The upgraded app also gives you a clue as to what keeps the hero and heroine apart. One example is that the heroine went to a trendy night club and had a one-night stand with a man she met on the dance floor. She didn’t expect to meet him again, but it turns out he’s the loan officer handling the refinancing of her home. I don’t actually see how that would keep them apart. In fact, probably it would get her a lower interest rate.

If I were writing this story, I’d make him the head of a mustard factory. She loves him but she can’t stand the smell of mustard and breaks up with him. He opens a ketchup factory to try to win her back but loses everything due to a world-wide ketchup glut. I’d pitch it as a modern-day Romeo and Juliet…two lovers torn apart by condiments.

See, this thing works!

Or you could come to my five evening Screenwriting Coach workshops, but unfortunately a prerequisite is having some ideas of your own. On the plus side, I guarantee all evenings will be free of the smell of mustard.

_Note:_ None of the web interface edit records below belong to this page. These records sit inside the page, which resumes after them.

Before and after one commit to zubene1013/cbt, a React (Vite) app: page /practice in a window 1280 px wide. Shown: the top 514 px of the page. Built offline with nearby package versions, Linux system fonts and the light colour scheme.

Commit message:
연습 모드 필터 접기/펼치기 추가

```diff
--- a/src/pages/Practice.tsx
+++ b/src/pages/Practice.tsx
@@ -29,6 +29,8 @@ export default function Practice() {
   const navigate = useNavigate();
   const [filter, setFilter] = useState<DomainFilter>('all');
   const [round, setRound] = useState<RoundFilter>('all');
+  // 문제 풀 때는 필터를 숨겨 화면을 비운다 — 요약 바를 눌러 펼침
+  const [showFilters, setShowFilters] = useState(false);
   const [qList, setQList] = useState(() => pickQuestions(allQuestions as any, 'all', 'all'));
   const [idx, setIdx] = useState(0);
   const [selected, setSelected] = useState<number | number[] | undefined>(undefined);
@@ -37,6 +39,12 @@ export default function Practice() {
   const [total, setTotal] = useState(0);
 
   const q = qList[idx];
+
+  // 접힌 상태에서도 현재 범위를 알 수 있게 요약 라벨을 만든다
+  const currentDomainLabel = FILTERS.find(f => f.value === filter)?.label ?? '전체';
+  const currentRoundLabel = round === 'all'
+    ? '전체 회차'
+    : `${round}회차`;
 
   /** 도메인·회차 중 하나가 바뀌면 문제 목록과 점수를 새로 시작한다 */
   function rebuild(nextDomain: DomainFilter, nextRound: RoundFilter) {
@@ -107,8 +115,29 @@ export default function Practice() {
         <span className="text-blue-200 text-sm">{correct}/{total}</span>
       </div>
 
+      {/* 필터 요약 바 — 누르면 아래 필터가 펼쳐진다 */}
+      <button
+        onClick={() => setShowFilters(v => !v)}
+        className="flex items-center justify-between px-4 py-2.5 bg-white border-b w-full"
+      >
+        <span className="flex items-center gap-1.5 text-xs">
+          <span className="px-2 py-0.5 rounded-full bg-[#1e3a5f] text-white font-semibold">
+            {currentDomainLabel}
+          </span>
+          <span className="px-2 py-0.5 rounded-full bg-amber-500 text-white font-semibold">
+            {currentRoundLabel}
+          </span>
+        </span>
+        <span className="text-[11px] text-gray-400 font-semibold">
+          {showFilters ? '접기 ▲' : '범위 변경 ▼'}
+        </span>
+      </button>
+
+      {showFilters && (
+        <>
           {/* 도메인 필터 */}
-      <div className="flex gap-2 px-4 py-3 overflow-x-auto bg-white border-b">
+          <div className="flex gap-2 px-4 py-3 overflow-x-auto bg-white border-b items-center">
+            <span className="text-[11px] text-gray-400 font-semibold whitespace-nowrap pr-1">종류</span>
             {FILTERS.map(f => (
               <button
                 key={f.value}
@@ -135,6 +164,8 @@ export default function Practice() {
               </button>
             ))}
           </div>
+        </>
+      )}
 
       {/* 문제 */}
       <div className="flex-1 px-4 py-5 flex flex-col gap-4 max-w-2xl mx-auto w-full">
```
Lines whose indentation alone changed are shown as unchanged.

Jurgen Wolff is a writer, teacher, and creativity consultant. In the United States, he wrote for sitcoms including Benson and Family Ties. He wrote the feature film, The Real Howard Spitz, starring Kelsey Grammer and directed by Vadim Jean. He was a script doctor on the hit film, Mannequin and others starring Michael Caine, Walter Matthau, and Eddie Murphy. For Germany, he co-created the comedy series, Lukas, which ran for 65 episodes, and an original comedy series called Krista. He also wrote nine episodes of the series, Relic Hunter. He wrote two TV movies for the Olsen Twins, and several the German TV movies including, On Top of the Volcano, starring Maria Schrader and Sebastian Koch (2007). His play, Killing Mother, was produced at the Gorky Theatre in Berlin, and he’s also had plays produced in New York, Los Angeles, and London.

As a writing and creativity teacher, his courses include Beyond Brainstorming, Create Your Future, The Creative Breakthrough Workshop and the ground-breaking Script Coach Series developed exclusively for Raindance. He has presented his courses at the University of Southern California, the University of Barcelona, the Skyros Institute, many films schools, and groups and organisations including The Academy for Chief Executives, Egmont, Grundy-UFA, and Columbia-Tri-Star. For eight years he was a visiting lecturer for the Pilots Program in Sitges.

His books include Your Writing Coach and Your Creative Writing Masterclass (Nicholas Brealey Publishing), Creativity Now (Pearson), Do Something Different (Virgin Business Books), Successful Scriptwriting (Writers Digest Press), Top Secrets: Screenwriting (Lone Eagle Press), and Successful Sitcom Writing (St. Martin’s Press).

He has written for many publications including the Los Angeles Times, the San Francisco Chronicle, Broadcast Magazine, and he is the editor of Brainstorm, the creativity ebulletin.